**Problem statement**: Report each line of the entries that contains the word "changed", copied in full.

**Data excerpts**:

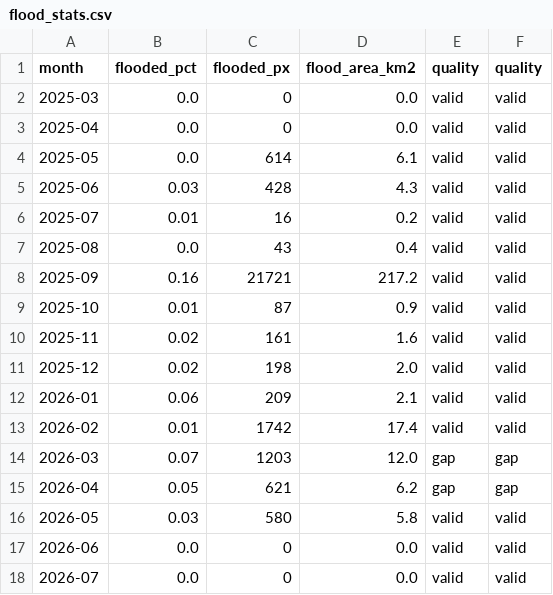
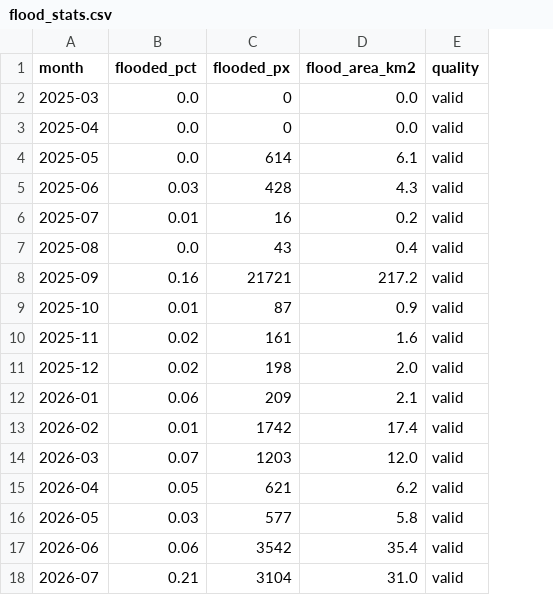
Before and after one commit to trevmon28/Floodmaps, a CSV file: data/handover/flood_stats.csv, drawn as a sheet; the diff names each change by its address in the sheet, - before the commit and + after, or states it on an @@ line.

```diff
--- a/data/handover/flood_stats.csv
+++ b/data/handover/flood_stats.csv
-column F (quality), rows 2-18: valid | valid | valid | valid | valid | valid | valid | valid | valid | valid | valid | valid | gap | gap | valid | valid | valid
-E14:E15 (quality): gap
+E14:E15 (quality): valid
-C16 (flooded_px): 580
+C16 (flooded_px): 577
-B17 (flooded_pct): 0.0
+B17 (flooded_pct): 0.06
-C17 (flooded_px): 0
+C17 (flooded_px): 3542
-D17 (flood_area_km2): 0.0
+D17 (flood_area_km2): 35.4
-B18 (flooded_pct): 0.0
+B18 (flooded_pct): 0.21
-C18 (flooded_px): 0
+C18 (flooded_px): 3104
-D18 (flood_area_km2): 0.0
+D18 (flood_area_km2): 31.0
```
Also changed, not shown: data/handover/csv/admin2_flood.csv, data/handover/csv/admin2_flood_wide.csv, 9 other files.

...

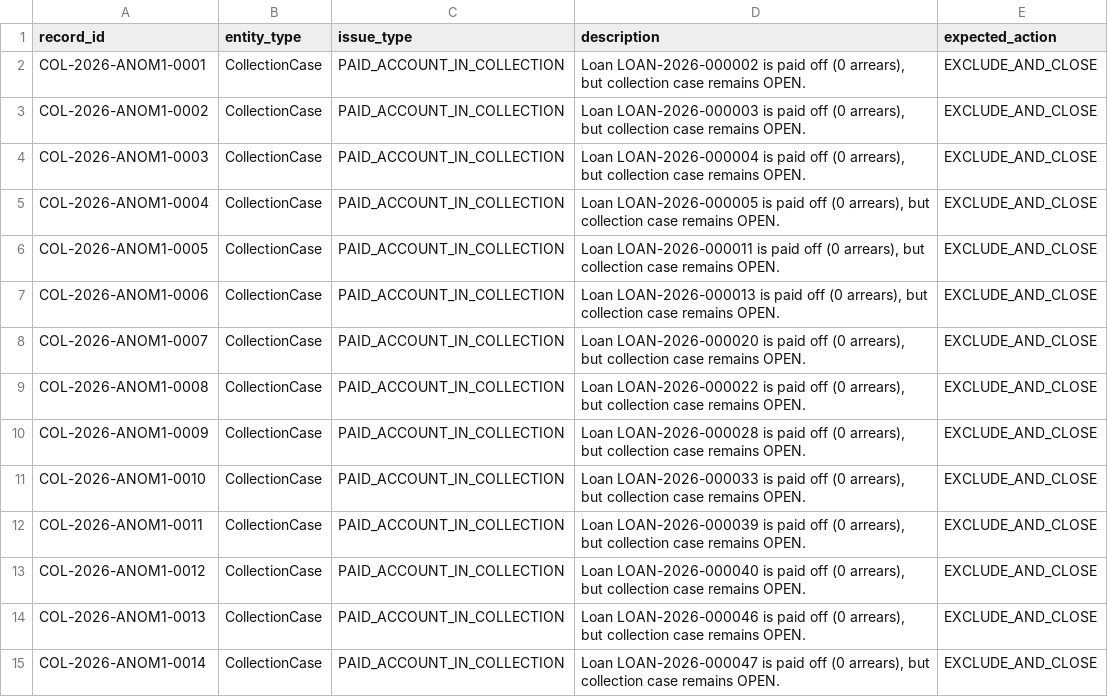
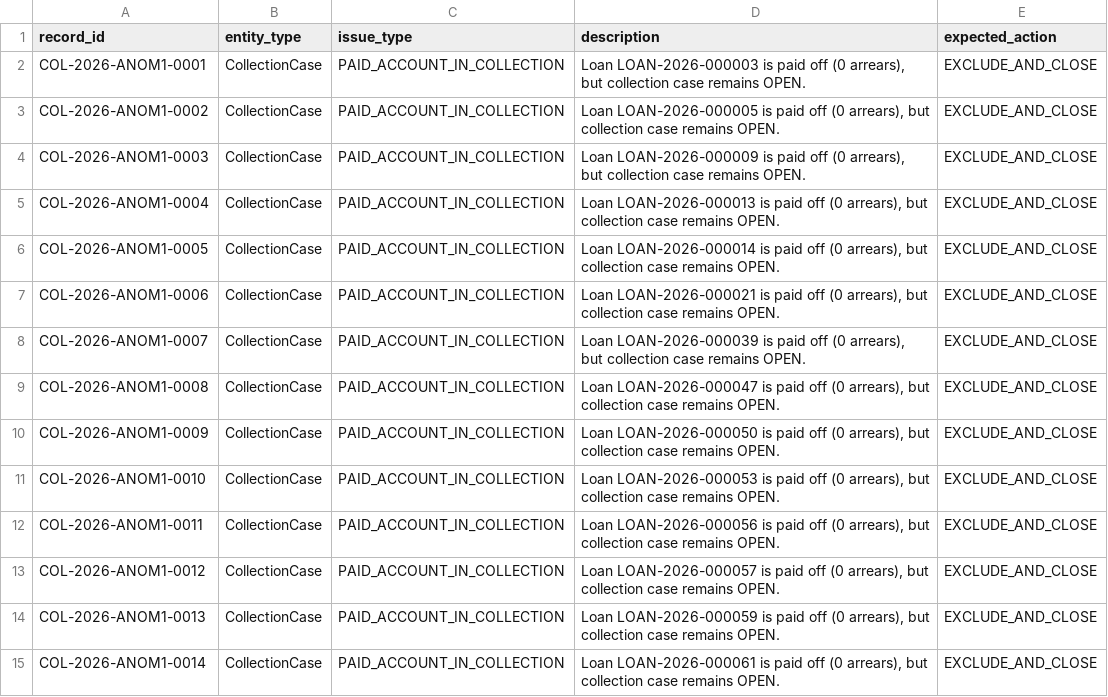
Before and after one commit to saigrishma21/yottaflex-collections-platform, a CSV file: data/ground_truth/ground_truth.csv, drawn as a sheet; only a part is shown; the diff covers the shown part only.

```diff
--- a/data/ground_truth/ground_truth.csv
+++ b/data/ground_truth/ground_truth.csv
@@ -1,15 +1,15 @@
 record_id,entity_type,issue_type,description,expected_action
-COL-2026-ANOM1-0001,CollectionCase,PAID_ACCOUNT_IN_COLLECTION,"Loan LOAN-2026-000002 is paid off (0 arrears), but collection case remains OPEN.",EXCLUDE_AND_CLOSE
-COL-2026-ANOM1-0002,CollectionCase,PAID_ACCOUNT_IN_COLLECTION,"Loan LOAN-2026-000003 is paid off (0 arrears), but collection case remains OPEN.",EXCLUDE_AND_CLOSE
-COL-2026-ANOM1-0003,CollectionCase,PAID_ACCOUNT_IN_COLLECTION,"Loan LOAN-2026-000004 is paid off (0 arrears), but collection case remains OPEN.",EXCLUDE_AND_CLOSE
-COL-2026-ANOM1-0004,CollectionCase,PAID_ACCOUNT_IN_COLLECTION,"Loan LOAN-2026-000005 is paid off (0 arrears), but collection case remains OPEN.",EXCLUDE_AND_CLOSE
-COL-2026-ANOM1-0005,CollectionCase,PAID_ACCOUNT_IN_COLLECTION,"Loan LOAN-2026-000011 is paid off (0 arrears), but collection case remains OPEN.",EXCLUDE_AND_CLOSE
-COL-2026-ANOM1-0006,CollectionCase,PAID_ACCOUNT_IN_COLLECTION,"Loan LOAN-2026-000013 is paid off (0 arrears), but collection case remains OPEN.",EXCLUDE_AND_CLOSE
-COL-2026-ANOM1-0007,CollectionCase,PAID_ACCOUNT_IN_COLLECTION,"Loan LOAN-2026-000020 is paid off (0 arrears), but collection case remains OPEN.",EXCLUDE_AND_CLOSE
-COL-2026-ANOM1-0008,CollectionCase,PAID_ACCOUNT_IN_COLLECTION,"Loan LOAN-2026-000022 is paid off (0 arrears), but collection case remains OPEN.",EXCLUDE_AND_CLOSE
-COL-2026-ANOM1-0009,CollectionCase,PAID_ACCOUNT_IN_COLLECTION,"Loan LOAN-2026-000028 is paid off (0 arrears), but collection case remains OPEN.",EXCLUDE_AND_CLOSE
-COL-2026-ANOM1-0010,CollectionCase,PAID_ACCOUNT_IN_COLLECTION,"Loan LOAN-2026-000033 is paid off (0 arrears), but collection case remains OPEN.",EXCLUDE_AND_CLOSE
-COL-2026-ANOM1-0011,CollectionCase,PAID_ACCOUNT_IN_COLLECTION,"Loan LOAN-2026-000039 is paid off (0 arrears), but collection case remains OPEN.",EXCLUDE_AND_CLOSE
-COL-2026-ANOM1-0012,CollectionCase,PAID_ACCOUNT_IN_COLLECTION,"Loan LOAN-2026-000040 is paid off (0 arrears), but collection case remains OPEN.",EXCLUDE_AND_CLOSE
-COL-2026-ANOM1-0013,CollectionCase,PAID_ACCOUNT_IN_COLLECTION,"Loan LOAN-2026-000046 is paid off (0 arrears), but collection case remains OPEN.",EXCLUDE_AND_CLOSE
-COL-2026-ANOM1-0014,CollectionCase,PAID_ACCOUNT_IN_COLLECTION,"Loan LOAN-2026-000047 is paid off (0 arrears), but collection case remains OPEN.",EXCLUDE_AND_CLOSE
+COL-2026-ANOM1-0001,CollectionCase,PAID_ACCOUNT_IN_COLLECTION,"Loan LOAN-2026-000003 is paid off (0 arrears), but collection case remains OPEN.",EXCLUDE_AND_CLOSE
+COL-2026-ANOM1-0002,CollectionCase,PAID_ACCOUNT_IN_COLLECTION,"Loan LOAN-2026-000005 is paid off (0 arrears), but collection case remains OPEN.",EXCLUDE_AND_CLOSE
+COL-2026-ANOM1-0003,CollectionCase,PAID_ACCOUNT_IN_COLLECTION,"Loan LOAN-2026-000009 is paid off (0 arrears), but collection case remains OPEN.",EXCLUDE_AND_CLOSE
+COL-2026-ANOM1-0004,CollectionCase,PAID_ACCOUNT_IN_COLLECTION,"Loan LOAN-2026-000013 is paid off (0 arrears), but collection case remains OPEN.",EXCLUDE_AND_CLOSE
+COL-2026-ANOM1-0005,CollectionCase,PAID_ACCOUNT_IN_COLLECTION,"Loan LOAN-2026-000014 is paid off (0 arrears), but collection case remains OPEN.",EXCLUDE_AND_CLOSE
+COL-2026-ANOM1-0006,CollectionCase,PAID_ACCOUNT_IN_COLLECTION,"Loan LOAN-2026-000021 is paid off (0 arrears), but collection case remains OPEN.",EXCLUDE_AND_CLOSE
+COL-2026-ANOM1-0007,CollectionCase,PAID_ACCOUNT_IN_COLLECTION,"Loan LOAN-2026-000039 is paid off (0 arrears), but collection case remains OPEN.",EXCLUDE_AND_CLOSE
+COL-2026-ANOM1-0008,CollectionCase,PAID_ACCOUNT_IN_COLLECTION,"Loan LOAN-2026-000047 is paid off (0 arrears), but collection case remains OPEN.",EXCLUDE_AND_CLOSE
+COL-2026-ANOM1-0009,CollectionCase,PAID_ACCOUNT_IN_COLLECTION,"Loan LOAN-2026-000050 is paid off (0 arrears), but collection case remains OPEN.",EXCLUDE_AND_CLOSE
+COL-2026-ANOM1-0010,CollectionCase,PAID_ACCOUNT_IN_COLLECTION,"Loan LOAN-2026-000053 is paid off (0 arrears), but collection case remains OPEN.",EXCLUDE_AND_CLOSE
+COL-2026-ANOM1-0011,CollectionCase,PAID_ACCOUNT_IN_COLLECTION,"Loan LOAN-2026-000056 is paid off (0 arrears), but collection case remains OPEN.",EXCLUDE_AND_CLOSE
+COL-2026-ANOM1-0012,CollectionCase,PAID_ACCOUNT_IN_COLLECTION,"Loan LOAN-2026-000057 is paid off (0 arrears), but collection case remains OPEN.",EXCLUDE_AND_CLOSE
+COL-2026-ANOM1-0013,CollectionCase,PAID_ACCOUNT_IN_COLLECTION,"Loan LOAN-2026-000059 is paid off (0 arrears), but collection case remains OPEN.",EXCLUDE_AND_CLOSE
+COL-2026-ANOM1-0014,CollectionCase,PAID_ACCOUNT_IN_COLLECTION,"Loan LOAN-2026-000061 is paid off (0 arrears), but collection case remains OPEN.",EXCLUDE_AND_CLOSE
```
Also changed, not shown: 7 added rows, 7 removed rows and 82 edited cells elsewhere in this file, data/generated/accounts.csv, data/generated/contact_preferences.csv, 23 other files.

**Reply to the task**:
Also changed, not shown: data/handover/csv/admin2_flood.csv, data/handover/csv/admin2_flood_wide.csv, 9 other files.
Also changed, not shown: 7 added rows, 7 removed rows and 82 edited cells elsewhere in this file, data/generated/accounts.csv, data/generated/contact_preferences.csv, 23 other files.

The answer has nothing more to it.